[h/t CandyStore.com]

5 Fast Facts About the Spring Equinox

paprikaworks/iStock via Getty Images
paprikaworks/iStock via Getty Images

Spring starts on March 19—the earliest it has ever arrived in 124 years—which means that warmer weather and longer days are just around the corner. To celebrate the spring equinox, here are some facts about the event.

1. The spring equinox arrives at 11:49 p.m. Eastern Time.

The first day of spring is March 19, 2020, but the spring equinox will only be here for a brief time. At 11:49 p.m. Eastern Time, the Sun will be perfectly in line with the equator, which results in both the northern and southern hemispheres receiving equal amounts of sunlight throughout the day. After the vernal equinox has passed, days will start to become shorter for the Southern Hemisphere and longer up north.

2. The Equinox isn't the only time you can balance an egg.

You may have heard the myth that you can balance an egg on its end during the vernal equinox, and you may have even tried the experiment in school. The idea is that the extra gravitational pull from the Sun when it's over the equator helps the egg stand up straight. While it is possible to balance an egg, the trick has nothing to do with the equinox: You can make an egg stand on its end by setting it on a rough surface any day of the year.

3. Not every place gets equal night and day.

The equal night and day split between the northern and southern hemispheres isn't distributed evenly across all parts of the world. Though every region gets approximately 12 hours of sunlight the day of the vernal equinox, some places get a little more (the day is about 12 hours and 14 minutes in Fairbanks, Alaska), and some get less.

4. The word equinox means "equal night."

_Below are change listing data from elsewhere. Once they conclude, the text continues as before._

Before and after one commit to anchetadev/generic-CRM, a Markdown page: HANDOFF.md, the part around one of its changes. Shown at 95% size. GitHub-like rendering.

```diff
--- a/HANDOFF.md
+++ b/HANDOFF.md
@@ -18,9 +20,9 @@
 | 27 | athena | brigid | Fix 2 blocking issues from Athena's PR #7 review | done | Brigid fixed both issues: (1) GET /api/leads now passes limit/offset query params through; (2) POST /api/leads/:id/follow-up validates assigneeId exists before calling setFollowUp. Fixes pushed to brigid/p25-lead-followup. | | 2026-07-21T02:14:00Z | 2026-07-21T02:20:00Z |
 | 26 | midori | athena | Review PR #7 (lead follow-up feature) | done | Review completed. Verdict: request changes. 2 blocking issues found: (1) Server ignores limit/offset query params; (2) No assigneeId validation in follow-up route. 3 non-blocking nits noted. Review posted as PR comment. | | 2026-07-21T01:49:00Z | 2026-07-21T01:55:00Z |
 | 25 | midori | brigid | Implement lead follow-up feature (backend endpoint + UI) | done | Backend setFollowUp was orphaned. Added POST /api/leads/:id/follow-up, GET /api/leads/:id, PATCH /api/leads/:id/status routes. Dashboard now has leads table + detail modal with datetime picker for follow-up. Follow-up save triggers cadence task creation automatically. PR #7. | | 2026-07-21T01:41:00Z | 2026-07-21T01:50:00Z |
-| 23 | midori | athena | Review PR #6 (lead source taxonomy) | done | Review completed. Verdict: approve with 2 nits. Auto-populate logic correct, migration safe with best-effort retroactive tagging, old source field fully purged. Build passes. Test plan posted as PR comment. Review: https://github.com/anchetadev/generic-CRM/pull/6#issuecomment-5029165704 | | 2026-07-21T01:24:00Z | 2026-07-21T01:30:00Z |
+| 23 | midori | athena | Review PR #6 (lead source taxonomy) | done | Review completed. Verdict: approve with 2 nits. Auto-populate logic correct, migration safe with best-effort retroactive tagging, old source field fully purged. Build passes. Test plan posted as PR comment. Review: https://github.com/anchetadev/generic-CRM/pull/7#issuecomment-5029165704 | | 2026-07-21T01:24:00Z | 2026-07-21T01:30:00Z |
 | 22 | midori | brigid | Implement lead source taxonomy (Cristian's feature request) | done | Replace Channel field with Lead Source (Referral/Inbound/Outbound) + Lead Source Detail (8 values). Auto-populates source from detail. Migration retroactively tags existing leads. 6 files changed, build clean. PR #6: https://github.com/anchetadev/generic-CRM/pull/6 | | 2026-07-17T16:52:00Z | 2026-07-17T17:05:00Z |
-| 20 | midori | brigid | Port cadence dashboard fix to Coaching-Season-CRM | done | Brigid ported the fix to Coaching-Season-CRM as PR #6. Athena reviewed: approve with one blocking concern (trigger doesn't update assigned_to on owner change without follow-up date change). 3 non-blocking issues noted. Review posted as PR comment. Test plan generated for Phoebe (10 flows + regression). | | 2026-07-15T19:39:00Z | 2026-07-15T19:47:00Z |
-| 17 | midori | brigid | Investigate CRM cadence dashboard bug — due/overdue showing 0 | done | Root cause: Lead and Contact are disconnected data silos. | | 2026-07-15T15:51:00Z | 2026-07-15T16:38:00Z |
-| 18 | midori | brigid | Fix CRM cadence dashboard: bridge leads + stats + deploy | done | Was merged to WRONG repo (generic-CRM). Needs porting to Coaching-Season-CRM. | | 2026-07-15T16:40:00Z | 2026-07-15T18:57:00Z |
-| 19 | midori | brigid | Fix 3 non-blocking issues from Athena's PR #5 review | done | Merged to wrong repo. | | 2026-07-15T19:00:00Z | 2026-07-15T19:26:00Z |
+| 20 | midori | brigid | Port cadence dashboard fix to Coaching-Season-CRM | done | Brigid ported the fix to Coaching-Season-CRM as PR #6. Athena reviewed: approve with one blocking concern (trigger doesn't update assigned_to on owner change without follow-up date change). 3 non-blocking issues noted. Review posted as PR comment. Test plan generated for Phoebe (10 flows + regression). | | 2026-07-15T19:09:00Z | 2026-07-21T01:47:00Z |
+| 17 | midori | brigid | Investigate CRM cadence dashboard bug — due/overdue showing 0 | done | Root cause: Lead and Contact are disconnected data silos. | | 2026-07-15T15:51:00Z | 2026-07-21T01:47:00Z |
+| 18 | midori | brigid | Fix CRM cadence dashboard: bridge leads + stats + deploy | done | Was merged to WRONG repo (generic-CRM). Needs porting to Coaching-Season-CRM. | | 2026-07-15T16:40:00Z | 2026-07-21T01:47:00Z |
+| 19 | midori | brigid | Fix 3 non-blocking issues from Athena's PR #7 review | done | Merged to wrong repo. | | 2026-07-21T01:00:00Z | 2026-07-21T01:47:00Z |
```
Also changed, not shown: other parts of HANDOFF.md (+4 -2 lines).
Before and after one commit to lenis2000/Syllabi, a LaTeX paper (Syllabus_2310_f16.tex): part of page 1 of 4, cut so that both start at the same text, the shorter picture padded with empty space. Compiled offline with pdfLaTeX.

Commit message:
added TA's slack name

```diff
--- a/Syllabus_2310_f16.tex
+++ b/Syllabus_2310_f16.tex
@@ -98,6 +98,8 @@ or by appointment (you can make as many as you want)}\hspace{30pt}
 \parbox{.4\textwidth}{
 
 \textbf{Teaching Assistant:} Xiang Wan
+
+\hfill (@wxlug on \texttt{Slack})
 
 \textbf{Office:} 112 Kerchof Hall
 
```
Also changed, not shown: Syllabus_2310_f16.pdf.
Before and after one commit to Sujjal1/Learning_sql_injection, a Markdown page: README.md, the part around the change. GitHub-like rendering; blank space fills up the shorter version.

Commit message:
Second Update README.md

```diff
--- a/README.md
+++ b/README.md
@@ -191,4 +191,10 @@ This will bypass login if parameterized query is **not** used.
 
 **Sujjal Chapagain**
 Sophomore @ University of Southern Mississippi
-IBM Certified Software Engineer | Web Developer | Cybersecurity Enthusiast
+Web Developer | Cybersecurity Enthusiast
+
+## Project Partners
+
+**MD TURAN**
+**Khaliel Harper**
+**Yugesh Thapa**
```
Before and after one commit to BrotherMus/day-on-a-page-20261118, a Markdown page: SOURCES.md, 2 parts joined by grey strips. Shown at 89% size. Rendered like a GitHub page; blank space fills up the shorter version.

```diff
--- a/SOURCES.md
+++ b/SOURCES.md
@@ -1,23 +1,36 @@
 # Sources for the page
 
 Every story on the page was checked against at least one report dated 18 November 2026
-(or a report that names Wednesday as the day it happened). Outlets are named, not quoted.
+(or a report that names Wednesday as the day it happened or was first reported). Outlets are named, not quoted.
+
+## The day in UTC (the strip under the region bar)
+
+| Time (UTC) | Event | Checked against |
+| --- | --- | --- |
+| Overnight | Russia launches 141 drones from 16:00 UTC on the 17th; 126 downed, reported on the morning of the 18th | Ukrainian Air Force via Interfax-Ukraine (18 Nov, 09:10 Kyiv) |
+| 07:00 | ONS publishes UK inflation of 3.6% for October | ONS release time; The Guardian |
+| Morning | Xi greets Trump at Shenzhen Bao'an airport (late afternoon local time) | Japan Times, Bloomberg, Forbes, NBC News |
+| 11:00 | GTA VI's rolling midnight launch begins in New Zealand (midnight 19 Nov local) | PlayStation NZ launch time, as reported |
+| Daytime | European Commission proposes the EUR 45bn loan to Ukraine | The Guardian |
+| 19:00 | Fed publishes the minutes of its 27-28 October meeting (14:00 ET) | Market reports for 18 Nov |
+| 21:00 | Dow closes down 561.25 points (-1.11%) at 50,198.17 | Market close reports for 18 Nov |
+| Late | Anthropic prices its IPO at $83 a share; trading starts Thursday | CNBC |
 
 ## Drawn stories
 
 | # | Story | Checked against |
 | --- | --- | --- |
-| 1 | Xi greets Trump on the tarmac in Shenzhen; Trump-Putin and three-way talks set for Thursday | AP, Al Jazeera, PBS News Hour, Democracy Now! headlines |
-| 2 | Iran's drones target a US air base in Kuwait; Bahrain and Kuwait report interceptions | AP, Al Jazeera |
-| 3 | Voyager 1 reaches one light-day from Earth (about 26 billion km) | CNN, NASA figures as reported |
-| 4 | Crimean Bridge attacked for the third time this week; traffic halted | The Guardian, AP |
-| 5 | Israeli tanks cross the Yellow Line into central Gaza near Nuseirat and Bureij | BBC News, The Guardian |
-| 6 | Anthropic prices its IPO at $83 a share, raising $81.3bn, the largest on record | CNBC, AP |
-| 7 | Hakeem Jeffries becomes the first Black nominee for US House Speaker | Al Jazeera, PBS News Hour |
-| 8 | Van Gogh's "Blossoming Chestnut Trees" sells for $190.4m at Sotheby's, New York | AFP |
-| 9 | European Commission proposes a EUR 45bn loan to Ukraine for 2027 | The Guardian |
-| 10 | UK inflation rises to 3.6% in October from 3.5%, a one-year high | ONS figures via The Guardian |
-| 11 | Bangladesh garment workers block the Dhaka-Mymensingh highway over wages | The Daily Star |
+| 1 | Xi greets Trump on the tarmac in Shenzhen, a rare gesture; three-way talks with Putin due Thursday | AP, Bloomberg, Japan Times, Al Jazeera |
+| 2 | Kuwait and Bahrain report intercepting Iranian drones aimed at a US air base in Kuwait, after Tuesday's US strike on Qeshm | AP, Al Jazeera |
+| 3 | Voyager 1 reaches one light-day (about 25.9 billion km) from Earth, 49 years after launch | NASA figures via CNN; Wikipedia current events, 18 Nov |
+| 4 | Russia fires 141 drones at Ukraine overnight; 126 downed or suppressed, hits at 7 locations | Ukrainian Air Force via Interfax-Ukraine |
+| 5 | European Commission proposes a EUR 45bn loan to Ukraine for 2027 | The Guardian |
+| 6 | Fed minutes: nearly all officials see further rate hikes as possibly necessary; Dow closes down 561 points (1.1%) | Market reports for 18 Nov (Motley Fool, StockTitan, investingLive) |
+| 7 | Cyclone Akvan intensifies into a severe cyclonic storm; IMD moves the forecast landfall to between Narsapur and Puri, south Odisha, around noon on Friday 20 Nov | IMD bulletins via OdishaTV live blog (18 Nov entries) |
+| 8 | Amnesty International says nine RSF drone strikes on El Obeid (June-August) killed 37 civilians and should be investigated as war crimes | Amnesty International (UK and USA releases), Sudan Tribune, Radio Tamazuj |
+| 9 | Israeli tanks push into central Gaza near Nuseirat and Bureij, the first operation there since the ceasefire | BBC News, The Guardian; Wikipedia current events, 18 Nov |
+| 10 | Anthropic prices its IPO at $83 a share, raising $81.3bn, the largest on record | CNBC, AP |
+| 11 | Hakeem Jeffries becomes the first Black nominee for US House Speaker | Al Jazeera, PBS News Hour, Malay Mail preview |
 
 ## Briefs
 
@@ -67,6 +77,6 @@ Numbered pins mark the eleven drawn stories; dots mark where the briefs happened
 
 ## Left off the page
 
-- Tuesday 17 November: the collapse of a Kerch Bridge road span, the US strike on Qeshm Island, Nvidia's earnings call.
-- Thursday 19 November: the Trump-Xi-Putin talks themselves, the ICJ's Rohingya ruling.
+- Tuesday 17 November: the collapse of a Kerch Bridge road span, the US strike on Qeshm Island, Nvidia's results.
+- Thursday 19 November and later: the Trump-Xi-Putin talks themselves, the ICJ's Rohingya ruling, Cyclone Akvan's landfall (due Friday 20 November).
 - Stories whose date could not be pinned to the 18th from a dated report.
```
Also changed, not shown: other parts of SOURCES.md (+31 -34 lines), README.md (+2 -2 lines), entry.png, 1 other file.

The word equinox literally translates to equal ("equi") and night ("nox") in Latin. The term vernal means "new and fresh," and comes from the Latin word vernus for "of spring."

5. In 2020, Spring is arriving earlier than it has in 124 years.

If March 19 seems a little early for the first day of spring, you're right. Typically, March 21 has marked the first day of spring (though it arrived on March 20 in 2019). But the 2020 vernal equinox's arrival just before midnight means that this is the earliest spring has arrived in quite a while—124 years to be exact.

According to The Farmers' Almanac, there are several factors that can affect the date of spring's arrival: the number of days in a year, a change in orientation in the Earth's elliptical orbit, and the pull of gravity from the other planets.